Skip to comments.Iraq: British, Iraq troops begin Basra mission
Posted on 09/27/2006 5:54:16 AM PDT by jmc1969
British and Iraqi troops set out Wednesday on an ambitious mission to pacify the southern city of Basra, root out its corrupt police and help the residents rebuild.
Some 2,300 Iraqi army troops and 1,000 British soldiers are taking part in "Operation Sinbad," with another 2,000 British troops deployed in the surrounding area, said British forces spokesman Maj. Charlie Burbridge.
The troops swept into a southeastern section of the city, Iraq`s second-largest, at about 5:30 a.m. Eventually they will move through the entire city in an operation expected to take months, Burbridge said in a telephone interview from southern Iraq.
"We`re gradually inching our way forward. Ultimately our aim here is to take Basra to a place where it can be turned over to Iraqi control," he said.
In June, Prime Minister Nouri al-Maliki declared a state of emergency in Basra following a rise in violence among mostly Shiite groups competing for power. Basra is 340 miles southeast of the capital, about 30 from the Iranian border.
Since January 2005, the city has fallen under the influence of Shiite militias, which have infiltrated police and government institutions there.
By Damien McElroy
The Telegraph (UK)
The British Army deployed thousands of troops on to Basra streets yesterday in an operation to re-establish control over a city that has been swept by a wave of lawlessness and militia infiltration.
Ministry of Defence officials said 3,000 British soldiers, a third of whom were dispatched into the city with 2,000 Iraqi troops, were engaged in Operation Sinbad, an ambitious campaign to rid the city of its thieves and rogue officials.
The operation aims to crack down on lawlessness
They will also work with local officials and communities to tackle problems ranging from organised crime to poor infrastructure. Basra's redevelopment has stalled in the past two years.
"There are two main objectives," said an MoD spokesman. "One is to improve the infrastructure and living conditions of Basra city itself and the second is to try and tackle the known individuals who are working on behalf of criminal elements."
The operation is expected to last until February, at which point the Army hopes to be able to say Iraqi officials are ready to assume full control.
Britain has handed two provinces to Iraqi control since July. Troops are being steadily reduced in a third and Japanese and Italian contingents under British command are being withdrawn.

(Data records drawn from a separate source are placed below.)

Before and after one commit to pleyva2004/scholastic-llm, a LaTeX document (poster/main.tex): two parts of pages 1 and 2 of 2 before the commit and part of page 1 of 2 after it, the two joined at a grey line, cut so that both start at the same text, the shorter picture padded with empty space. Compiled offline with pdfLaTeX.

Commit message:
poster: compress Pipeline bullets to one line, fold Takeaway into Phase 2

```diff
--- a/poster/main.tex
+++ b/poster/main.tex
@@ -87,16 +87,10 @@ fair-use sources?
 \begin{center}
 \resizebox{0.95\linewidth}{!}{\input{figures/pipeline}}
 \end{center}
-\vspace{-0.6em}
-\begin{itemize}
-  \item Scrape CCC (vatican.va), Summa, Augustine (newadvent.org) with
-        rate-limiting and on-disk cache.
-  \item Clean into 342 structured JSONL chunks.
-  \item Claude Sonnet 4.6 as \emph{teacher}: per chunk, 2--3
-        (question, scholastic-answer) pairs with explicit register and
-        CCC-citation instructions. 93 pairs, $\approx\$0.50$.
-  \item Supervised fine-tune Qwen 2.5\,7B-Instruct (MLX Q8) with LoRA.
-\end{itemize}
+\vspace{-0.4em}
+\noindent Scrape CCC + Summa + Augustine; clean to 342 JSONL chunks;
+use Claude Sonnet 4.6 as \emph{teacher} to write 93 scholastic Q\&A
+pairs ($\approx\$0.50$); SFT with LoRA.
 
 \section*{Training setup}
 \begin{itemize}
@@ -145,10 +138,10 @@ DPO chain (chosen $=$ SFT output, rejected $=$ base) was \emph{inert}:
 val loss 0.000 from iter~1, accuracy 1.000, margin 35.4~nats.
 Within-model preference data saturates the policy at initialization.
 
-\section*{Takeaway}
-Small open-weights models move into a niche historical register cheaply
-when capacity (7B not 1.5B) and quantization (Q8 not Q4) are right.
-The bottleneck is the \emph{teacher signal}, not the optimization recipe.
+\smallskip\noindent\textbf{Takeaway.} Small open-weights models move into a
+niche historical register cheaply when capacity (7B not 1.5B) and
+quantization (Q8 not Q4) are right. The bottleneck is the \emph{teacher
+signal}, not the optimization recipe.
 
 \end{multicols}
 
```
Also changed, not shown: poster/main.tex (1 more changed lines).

The most pressing problem is the stranglehold of Shia militias on Basra's police force in some districts. Criminal gangs controlled by powerful local factions, linked to Shia religious leaders and Iran, have infiltrated Basra's institutions. Police and others on the city payroll often conspire against the British presence, immobilising official reconstruction efforts.
A spokesman said troops had orders to deal harshly with rogue police stations.
Operation Sinbad will be spearheaded by transition teams of Royal Military Police.
They are to be inserted into police stations throughout the southern Iraqi city for 30 days at a time, accompanied by Iraqi counterparts. It is a reprise of the hearts and minds strategy that British forces tried to implement, with initial success, when the city fell in 2003.
Yesterday the Army put the reconstruction aspect of Sinbad on display. With soft hats and shovels, troops marched on to playgrounds to level out football pitches and fix goalposts. Iraqi contractors and labourers have been hired to undertake rebuilding projects. At Uruba school it was reported that an Iraqi soldier mended a window as a British squaddie painted a gate.
The MoD spokesman stressed that disciplinary action was in the pipeline. "We are focusing on rehabilitating and culling if necessary the Iraqi police force," he said. "The Iraqi police force in southern Iraq, in particular Basra, has been infiltrated by militia. What we will be left with is a smaller, more capable Iraqi police force."
Amyas Godfrey, a consultant at Blue Hackle, a risk assessment firm, said Operation Sinbad represented the British Army's final big push to establish peace and stability in Basra. By inserting troops in local communities, the Army hoped to force local officials to choose between the city government and the militias.
"Insurgents need criminal operations to fund their activities and they have found it useful to infiltrate power centres like the police," he said. "This is an attempt to break people from their previous affiliation or break their power. Initially the strategy is not confrontation but to show leniency where people are co-operating, but to have the support and the back-up to root out those that react in the wrong way."
March 2003: British attempt "hearts and minds" campaign in Basra following the invasion of Iraq.
March 2004: Supporters of Shia cleric Moqtadr al-Sadr launch fierce attacks against British forces.
Sept 2005: Two SAS soldiers seized by rogue police. Freed from a Basra jail by British forces using Warrior armoured cars. Troops then attacked in worst riots for two years.
May 2006: The city's deadliest month since the 2003 invasion sees nine British soldiers killed, including five personnel killed when their Lynx helicopter crashed after being hit by a rocket.
June 2006: Nouri al-Maliki, the Iraqi prime minister, declares a state of emergency in Basra after a rise in violence among mostly Shia groups competing for power.
Sept 2006: Operation Sinbad launched to reclaim the streets.